**How to complete this task**
Scan the entries for "LightGBMのハイパラ調整". Every line that holds it is to be copied.

Before-and-after change data
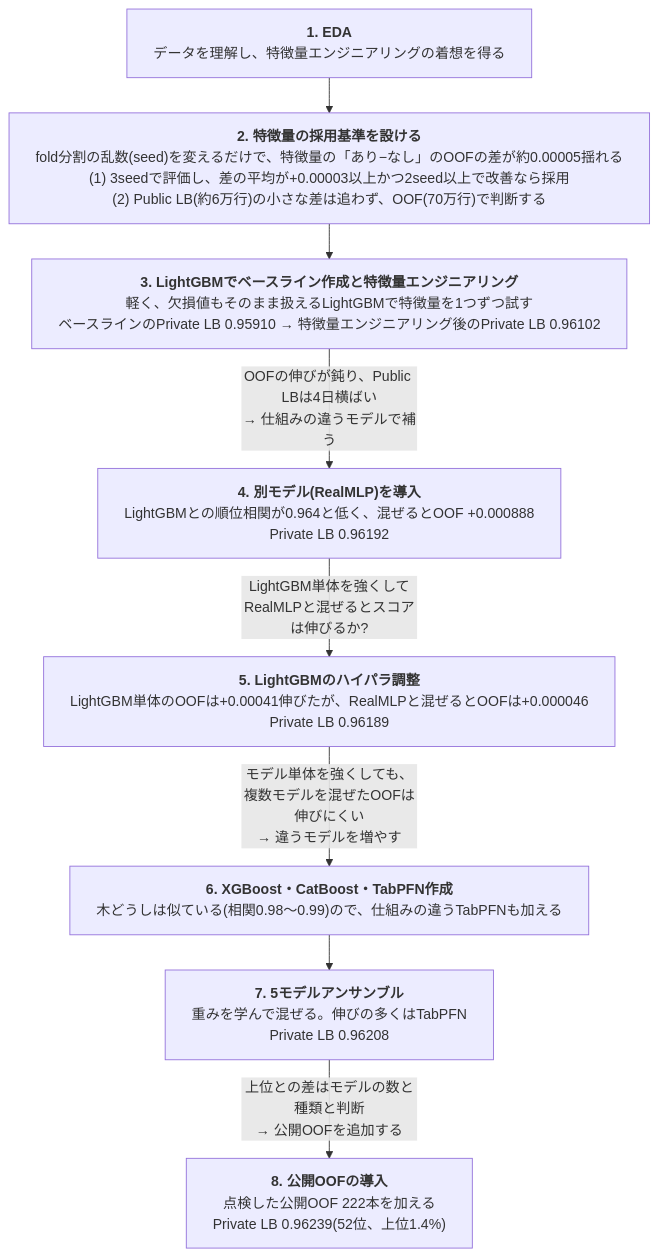
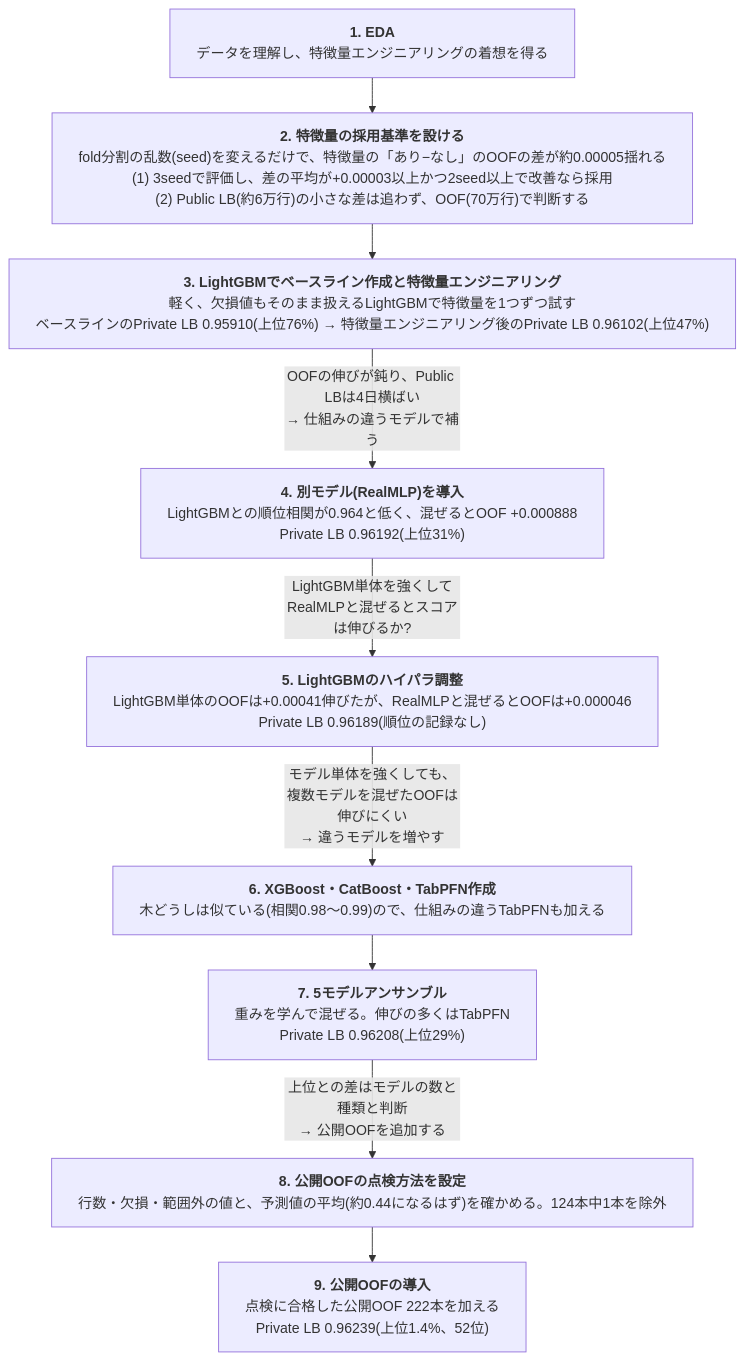
The first of 3 diagrams in README.md (aramaki5443-art/kaggle-s6e10-airline-satisfaction), drawn with Mermaid before and after one commit. The commit also changed other lines of this file, not shown here.

First line of the commit message:
README: 「8. 公開OOFの点検方法を設定」を追加し導入を9に、フロー図のPrivateに上位%、古い段階番号を修正

````diff
--- a/README.md
+++ b/README.md
@@ -21,23 +21,24 @@
 ```mermaid
 ---
 config:
   flowchart:
     wrappingWidth: 800
     rankSpacing: 40
 ---
 flowchart TD
   S1["<b>1. EDA</b><br>データを理解し、特徴量エンジニアリングの着想を得る"]
   SC["<b>2. 特徴量の採用基準を設ける</b><br>fold分割の乱数(seed)を変えるだけで、特徴量の「あり−なし」のOOFの差が約0.00005揺れる<br>(1) 3seedで評価し、差の平均が+0.00003以上かつ2seed以上で改善なら採用<br>(2) Public LB(約6万行)の小さな差は追わず、OOF(70万行)で判断する"]
-  S2["<b>3. LightGBMでベースライン作成と特徴量エンジニアリング</b><br>軽く、欠損値もそのまま扱えるLightGBMで特徴量を1つずつ試す<br>ベースラインのPrivate LB 0.95910 → 特徴量エンジニアリング後のPrivate LB 0.96102"]
-  S3["<b>4. 別モデル(RealMLP)を導入</b><br>LightGBMとの順位相関が0.964と低く、混ぜるとOOF +0.000888<br>Private LB 0.96192"]
-  S4["<b>5. LightGBMのハイパラ調整</b><br>LightGBM単体のOOFは+0.00041伸びたが、RealMLPと混ぜるとOOFは+0.000046<br>Private LB 0.96189"]
+  S2["<b>3. LightGBMでベースライン作成と特徴量エンジニアリング</b><br>軽く、欠損値もそのまま扱えるLightGBMで特徴量を1つずつ試す<br>ベースラインのPrivate LB 0.95910(上位76%) → 特徴量エンジニアリング後のPrivate LB 0.96102(上位47%)"]
+  S3["<b>4. 別モデル(RealMLP)を導入</b><br>LightGBMとの順位相関が0.964と低く、混ぜるとOOF +0.000888<br>Private LB 0.96192(上位31%)"]
+  S4["<b>5. LightGBMのハイパラ調整</b><br>LightGBM単体のOOFは+0.00041伸びたが、RealMLPと混ぜるとOOFは+0.000046<br>Private LB 0.96189(順位の記録なし)"]
   S5["<b>6. XGBoost・CatBoost・TabPFN作成</b><br>木どうしは似ている(相関0.98〜0.99)ので、仕組みの違うTabPFNも加える"]
-  S6["<b>7. 5モデルアンサンブル</b><br>重みを学んで混ぜる。伸びの多くはTabPFN<br>Private LB 0.96208"]
-  S7["<b>8. 公開OOFの導入</b><br>点検した公開OOF 222本を加える<br>Private LB 0.96239(52位、上位1.4%)"]
+  S6["<b>7. 5モデルアンサンブル</b><br>重みを学んで混ぜる。伸びの多くはTabPFN<br>Private LB 0.96208(上位29%)"]
+  SK["<b>8. 公開OOFの点検方法を設定</b><br>行数・欠損・範囲外の値と、予測値の平均(約0.44になるはず)を確かめる。124本中1本を除外"]
+  S7["<b>9. 公開OOFの導入</b><br>点検に合格した公開OOF 222本を加える<br>Private LB 0.96239(上位1.4%、52位)"]
   S1 --> SC --> S2
   S2 -->|"OOFの伸びが鈍り、Public LBは4日横ばい<br>→ 仕組みの違うモデルで補う"| S3
   S3 -->|"LightGBM単体を強くしてRealMLPと混ぜるとスコアは伸びるか?"| S4
   S4 -->|"モデル単体を強くしても、複数モデルを混ぜたOOFは伸びにくい<br>→ 違うモデルを増やす"| S5
   S5 --> S6
-  S6 -->|"上位との差はモデルの数と種類と判断<br>→ 公開OOFを追加する"| S7
+  S6 -->|"上位との差はモデルの数と種類と判断<br>→ 公開OOFを追加する"| SK --> S7
 ```
````
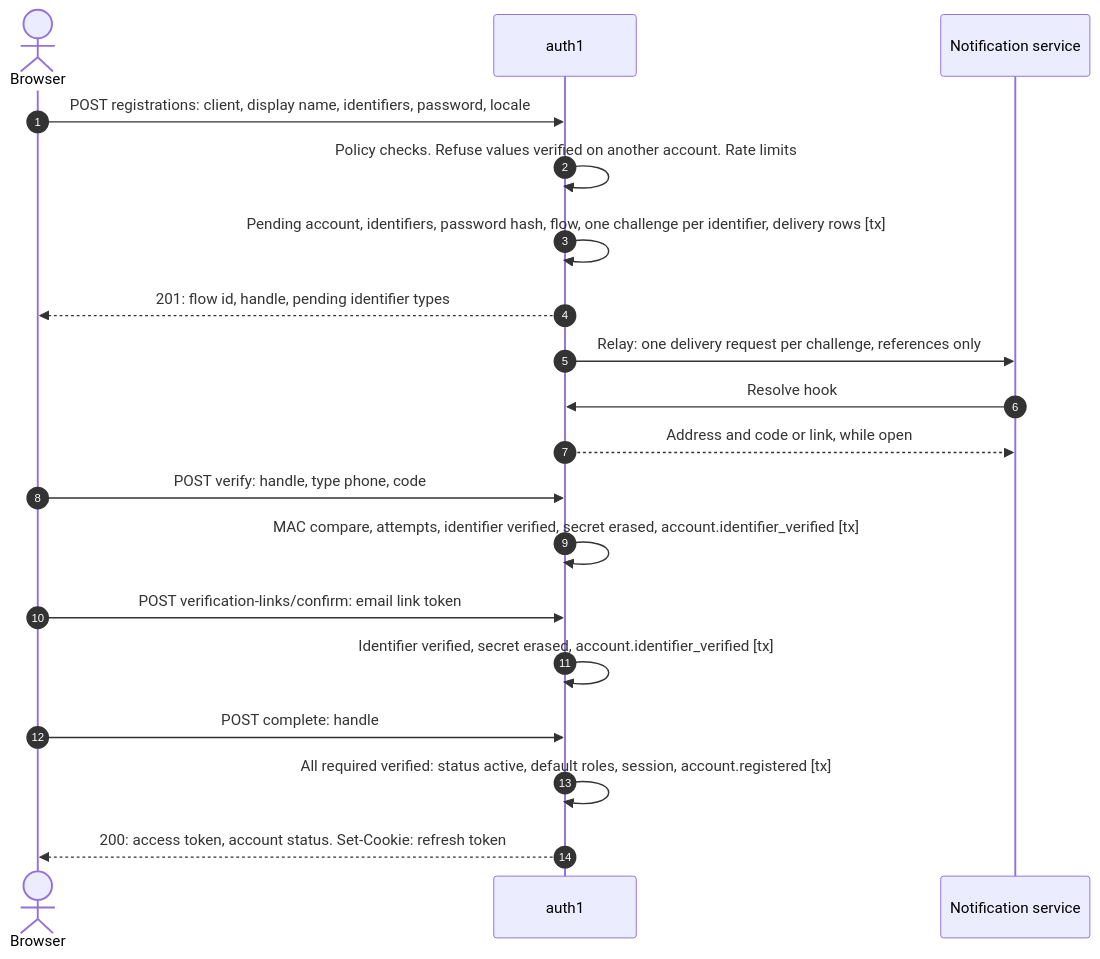
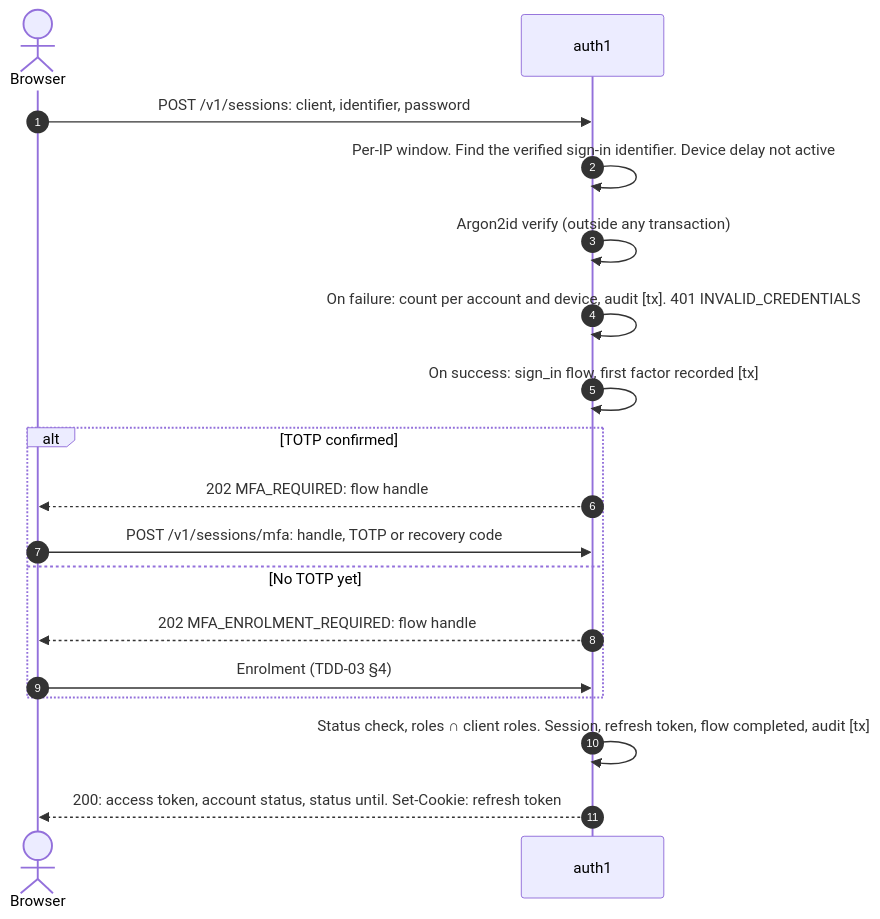
One commit to arafat-hasan/auth1 changed the fifth of 8 diagrams in docs/design.md. Above: the diagram before and after it, drawn with Mermaid. The commit also changed other lines of this file and 13 other files, not shown here.

````diff
--- a/docs/design.md
+++ b/docs/design.md
@@ -776,21 +859,20 @@
 ```mermaid
 sequenceDiagram
   autonumber
   actor B as Browser
   participant A as auth1
-  participant N as Notification service
-  B->>A: POST registrations: client, display name, identifiers, password, locale
-  A->>A: Policy checks. Refuse values verified on another account. Rate limits
-  A->>A: Pending account, identifiers, password hash, flow, one challenge per identifier, delivery rows [tx]
-  A-->>B: 201: flow id, handle, pending identifier types
-  A->>N: Relay: one delivery request per challenge, references only
-  N->>A: Resolve hook
-  A-->>N: Address and code or link, while open
-  B->>A: POST verify: handle, type phone, code
-  A->>A: MAC compare, attempts, identifier verified, secret erased, account.identifier_verified [tx]
-  B->>A: POST verification-links/confirm: email link token
-  A->>A: Identifier verified, secret erased, account.identifier_verified [tx]
-  B->>A: POST complete: handle
-  A->>A: All required verified: status active, default roles, session, account.registered [tx]
-  A-->>B: 200: access token, account status. Set-Cookie: refresh token
+  B->>A: POST /v1/sessions: client, identifier, password
+  A->>A: Per-IP window. Find the verified sign-in identifier. Device delay not active
+  A->>A: Argon2id verify (outside any transaction)
+  A->>A: On failure: count per account and device, audit [tx]. 401 INVALID_CREDENTIALS
+  A->>A: On success: sign_in flow, first factor recorded [tx]
+  alt TOTP confirmed
+    A-->>B: 202 MFA_REQUIRED: flow handle
+    B->>A: POST /v1/sessions/mfa: handle, TOTP or recovery code
+  else No TOTP yet
+    A-->>B: 202 MFA_ENROLMENT_REQUIRED: flow handle
+    B->>A: Enrolment (TDD-03 §4)
+  end
+  A->>A: Status check, roles ∩ client roles. Session, refresh token, flow completed, audit [tx]
+  A-->>B: 200: access token, account status, status until. Set-Cookie: refresh token
 ```
````
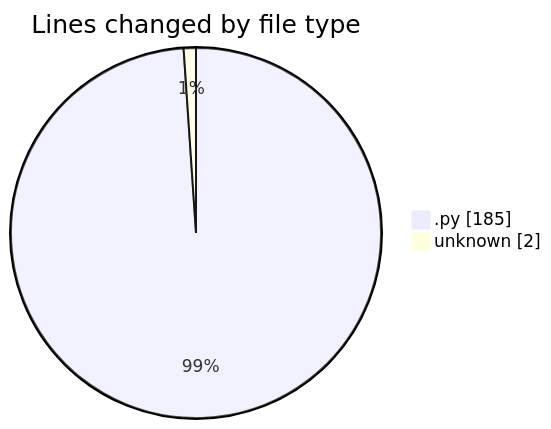
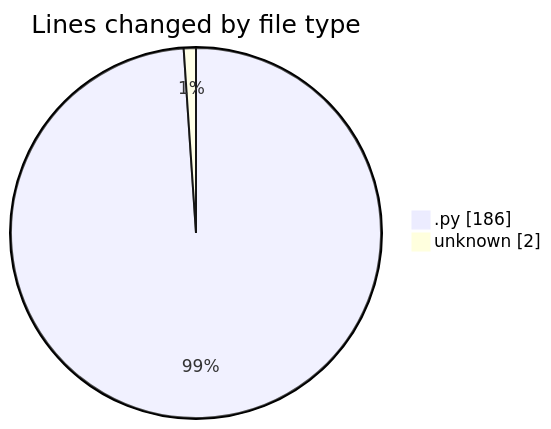
One commit to CELIANVF/code-tracking changed the first of 2 diagrams in 2025-01-21/monteur_automatique/README.md. Above: the diagram before and after it, drawn with Mermaid. The commit also changed other lines of this file and 1 other file, not shown here.

````diff
--- a/2025-01-21/monteur_automatique/README.md
+++ b/2025-01-21/monteur_automatique/README.md
@@ -23,6 +23,6 @@
 ```mermaid
 pie showData
 title Lines changed by file type
-".py" : 185
+".py" : 186
 "unknown" : 2
 ```
````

**Result of the task**
-  S4["<b>5. LightGBMのハイパラ調整</b><br>LightGBM単体のOOFは+0.00041伸びたが、RealMLPと混ぜるとOOFは+0.000046<br>Private LB 0.96189"]
+  S4["<b>5. LightGBMのハイパラ調整</b><br>LightGBM単体のOOFは+0.00041伸びたが、RealMLPと混ぜるとOOFは+0.000046<br>Private LB 0.96189(順位の記録なし)"]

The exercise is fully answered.